### Supplied information:

◆ ◆ ◆ ◆ ◆

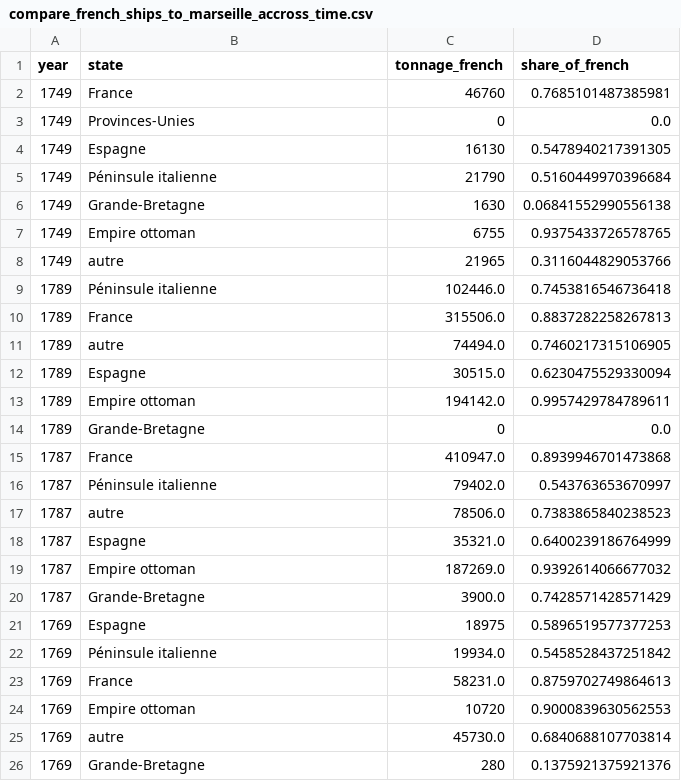
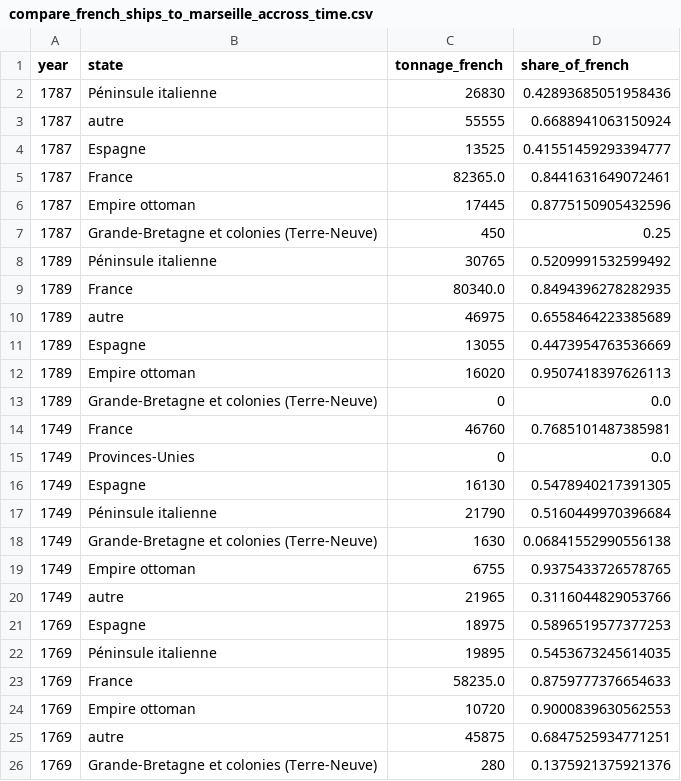
Before and after one commit to medialab/portic-storymaps-2023, a CSV file: data/compare_french_ships_to_marseille_accross_time.csv, drawn as a sheet.

```diff
--- a/data/compare_french_ships_to_marseille_accross_time.csv
+++ b/data/compare_french_ships_to_marseille_accross_time.csv
@@ -1,2 +1,14 @@
 year,state,tonnage_french,share_of_french
+1787,Péninsule italienne,26830,0.42893685051958436
+1787,autre,55555,0.6688941063150924
+1787,Espagne,13525,0.41551459293394777
+1787,France,82365.0,0.8441631649072461
+1787,Empire ottoman,17445,0.8775150905432596
+1787,Grande-Bretagne et colonies (Terre-Neuve),450,0.25
+1789,Péninsule italienne,30765,0.5209991532599492
+1789,France,80340.0,0.8494396278282935
+1789,autre,46975,0.6558464223385689
+1789,Espagne,13055,0.4473954763536669
+1789,Empire ottoman,16020,0.9507418397626113
+1789,Grande-Bretagne et colonies (Terre-Neuve),0,0.0
 1749,France,46760,0.7685101487385981
@@ -5,22 +17,10 @@ year,state,tonnage_french,share_of_french
 1749,Péninsule italienne,21790,0.5160449970396684
-1749,Grande-Bretagne,1630,0.06841552990556138
+1749,Grande-Bretagne et colonies (Terre-Neuve),1630,0.06841552990556138
 1749,Empire ottoman,6755,0.9375433726578765
 1749,autre,21965,0.3116044829053766
-1789,Péninsule italienne,102446.0,0.7453816546736418
-1789,France,315506.0,0.8837282258267813
-1789,autre,74494.0,0.7460217315106905
-1789,Espagne,30515.0,0.6230475529330094
-1789,Empire ottoman,194142.0,0.9957429784789611
-1789,Grande-Bretagne,0,0.0
-1787,France,410947.0,0.8939946701473868
-1787,Péninsule italienne,79402.0,0.543763653670997
-1787,autre,78506.0,0.7383865840238523
-1787,Espagne,35321.0,0.6400239186764999
-1787,Empire ottoman,187269.0,0.9392614066677032
-1787,Grande-Bretagne,3900.0,0.7428571428571429
 1769,Espagne,18975,0.5896519577377253
-1769,Péninsule italienne,19934.0,0.5458528437251842
-1769,France,58231.0,0.8759702749864613
+1769,Péninsule italienne,19895,0.5453673245614035
+1769,France,58235.0,0.8759777376654633
 1769,Empire ottoman,10720,0.9000839630562553
-1769,autre,45730.0,0.6840688107703814
-1769,Grande-Bretagne,280,0.1375921375921376
+1769,autre,45875,0.6847525934771251
+1769,Grande-Bretagne et colonies (Terre-Neuve),280,0.1375921375921376
```
Also changed, not shown: data/evolution-exports-levant.csv, data/intro_data_world.csv, 33 other files.
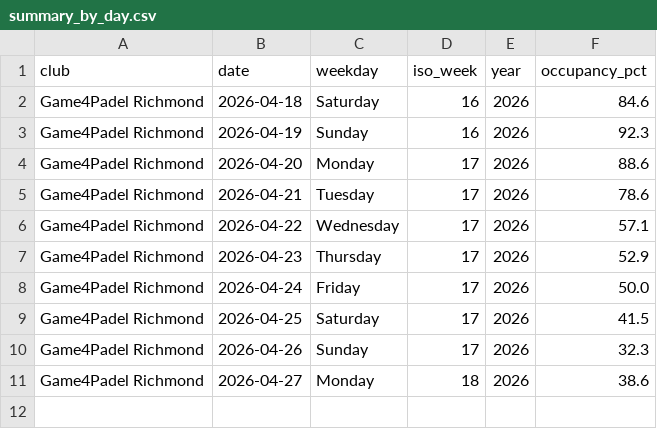
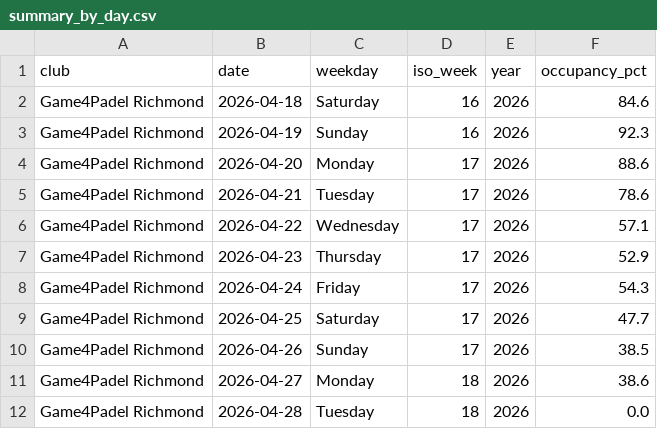
Before and after one commit to sarthakrungta/padel-tracker, a CSV file: analysis/summary_by_day.csv, drawn as a sheet.

```diff
--- a/analysis/summary_by_day.csv
+++ b/analysis/summary_by_day.csv
@@ -7,5 +7,6 @@ Game4Padel Richmond,2026-04-22,Wednesday,17,2026,57.1
 Game4Padel Richmond,2026-04-23,Thursday,17,2026,52.9
-Game4Padel Richmond,2026-04-24,Friday,17,2026,50.0
-Game4Padel Richmond,2026-04-25,Saturday,17,2026,41.5
-Game4Padel Richmond,2026-04-26,Sunday,17,2026,32.3
+Game4Padel Richmond,2026-04-24,Friday,17,2026,54.3
+Game4Padel Richmond,2026-04-25,Saturday,17,2026,47.7
+Game4Padel Richmond,2026-04-26,Sunday,17,2026,38.5
 Game4Padel Richmond,2026-04-27,Monday,18,2026,38.6
+Game4Padel Richmond,2026-04-28,Tuesday,18,2026,0.0
```
Also changed, not shown: analysis/summary_by_hour.csv, analysis/summary_by_weekday.csv, 4 other files.
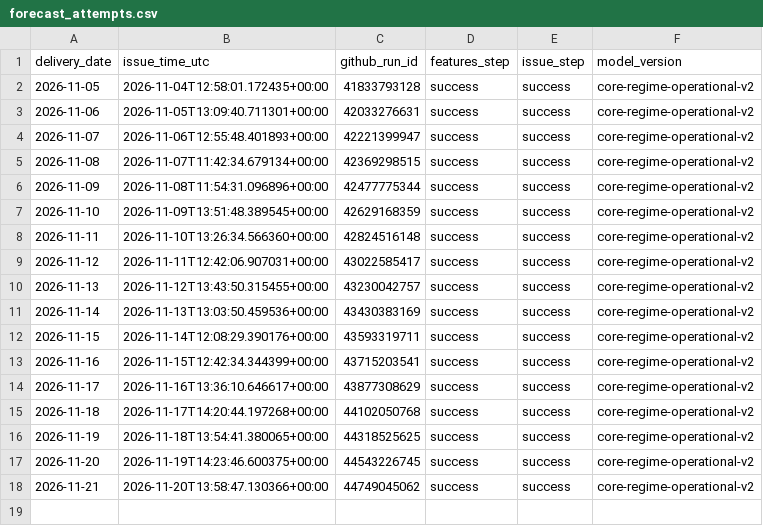
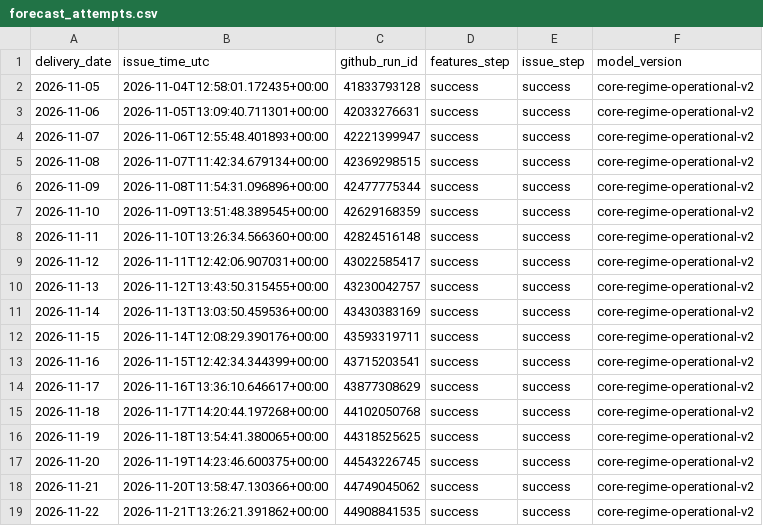
Before and after one commit to Evanssdas/GB-Platform-2, a CSV file: live/v2/forecast_attempts.csv, drawn as a sheet; the diff names each change by its address in the sheet, - before the commit and + after, or states it on an @@ line.

```diff
--- a/live/v2/forecast_attempts.csv
+++ b/live/v2/forecast_attempts.csv
+row 19: 2026-11-22 | 2026-11-21T13:26:21.391862+00:00 | 44908841535 | success | success | core-regime-operational-v2
```
Also changed, not shown: 2 other files.
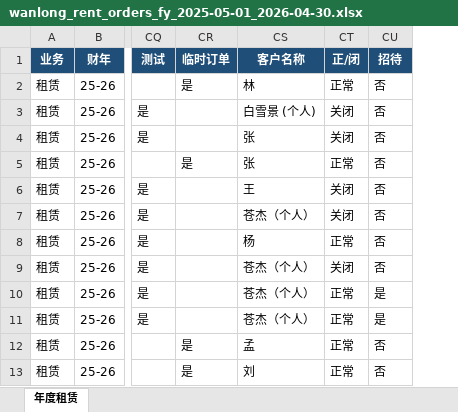
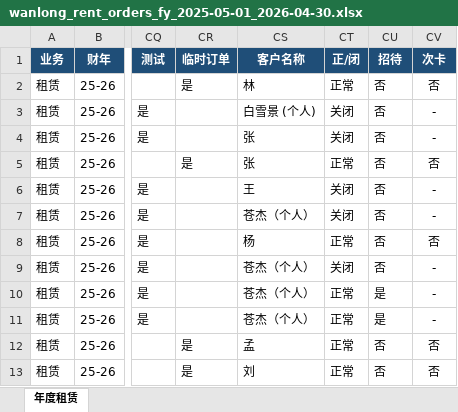
Before and after one commit to cangjie/snowmeet_ai_doc, an Excel workbook: wanlong_rent_orders_fy_2025-05-01_2026-04-30.xlsx, sheet 年度租赁, drawn as a sheet; only a part is shown, gaps mark what is left out; values as stored, in another font and other column widths than the file's, no borders; the diff names each change by its address in the sheet, - before the commit and + after, or states it on an @@ line.

```diff
--- a/wanlong_rent_orders_fy_2025-05-01_2026-04-30.xlsx (sheet 年度租赁)
+++ b/wanlong_rent_orders_fy_2025-05-01_2026-04-30.xlsx (sheet 年度租赁)
+column CV (次卡), rows 2-13: 否 | - | - | 否 | - | - | 否 | - | - | - | 否 | 否
```
Also changed, not shown: 3 other files.
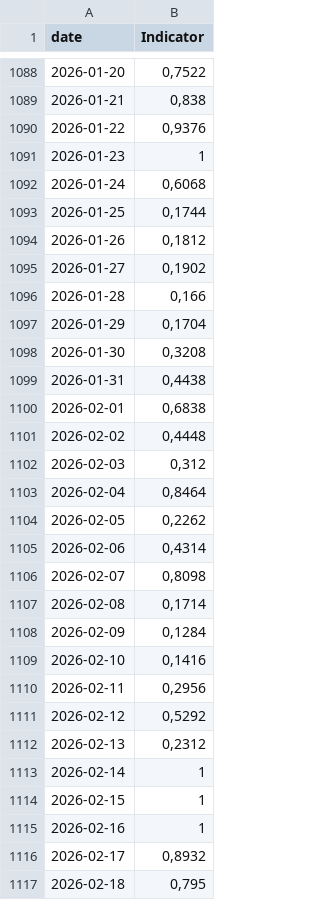
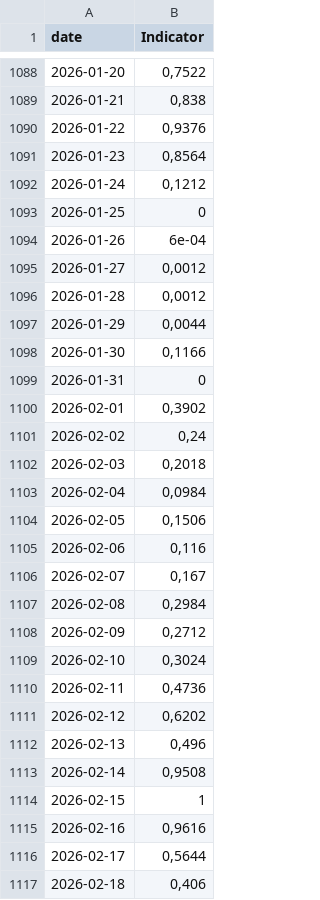
Before and after one commit to GiovannaCilluffo/stromboli-data, a CSV file: INDICATOR_NEW.csv, drawn as a sheet; only a part is shown, gaps mark what is left out; the diff covers the shown part only.

```diff
--- a/INDICATOR_NEW.csv
+++ b/INDICATOR_NEW.csv
@@ -1090,28 +1090,28 @@
 "2026-01-22";0,9376
-"2026-01-23";1
-"2026-01-24";0,6068
-"2026-01-25";0,1744
-"2026-01-26";0,1812
-"2026-01-27";0,1902
-"2026-01-28";0,166
-"2026-01-29";0,1704
-"2026-01-30";0,3208
-"2026-01-31";0,4438
-"2026-02-01";0,6838
-"2026-02-02";0,4448
-"2026-02-03";0,312
-"2026-02-04";0,8464
-"2026-02-05";0,2262
-"2026-02-06";0,4314
-"2026-02-07";0,8098
-"2026-02-08";0,1714
-"2026-02-09";0,1284
-"2026-02-10";0,1416
-"2026-02-11";0,2956
-"2026-02-12";0,5292
-"2026-02-13";0,2312
-"2026-02-14";1
+"2026-01-23";0,8564
+"2026-01-24";0,1212
+"2026-01-25";0
+"2026-01-26";6e-04
+"2026-01-27";0,0012
+"2026-01-28";0,0012
+"2026-01-29";0,0044
+"2026-01-30";0,1166
+"2026-01-31";0
+"2026-02-01";0,3902
+"2026-02-02";0,24
+"2026-02-03";0,2018
+"2026-02-04";0,0984
+"2026-02-05";0,1506
+"2026-02-06";0,116
+"2026-02-07";0,167
+"2026-02-08";0,2984
+"2026-02-09";0,2712
+"2026-02-10";0,3024
+"2026-02-11";0,4736
+"2026-02-12";0,6202
+"2026-02-13";0,496
+"2026-02-14";0,9508
 "2026-02-15";1
-"2026-02-16";1
-"2026-02-17";0,8932
-"2026-02-18";0,795
+"2026-02-16";0,9616
+"2026-02-17";0,5644
+"2026-02-18";0,406
```
Also changed, not shown: 1 added row and 81 edited cells elsewhere in this file.
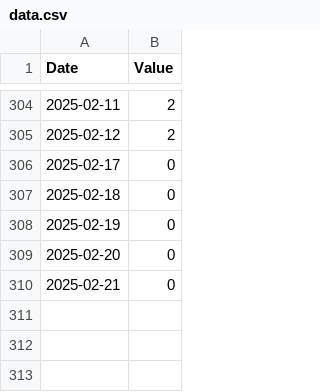
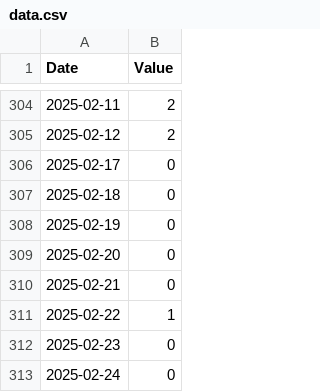
Before and after one commit to lu1aat/montevideo-gris, a CSV file: data.csv, drawn as a sheet; only a part is shown, gaps mark what is left out; the diff names each change by its address in the sheet, - before the commit and + after, or states it on an @@ line.

Commit message:
Data :sun:

```diff
--- a/data.csv
+++ b/data.csv
+row 311: 2025-02-22 | 1
+row 312: 2025-02-23 | 0
+row 313: 2025-02-24 | 0
```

◆ ◆ ◆ ◆ ◆

### Task statement:
Above are some records. Count the lines among them with the word "Richmond", and answer with the number only.

### Answer section:
10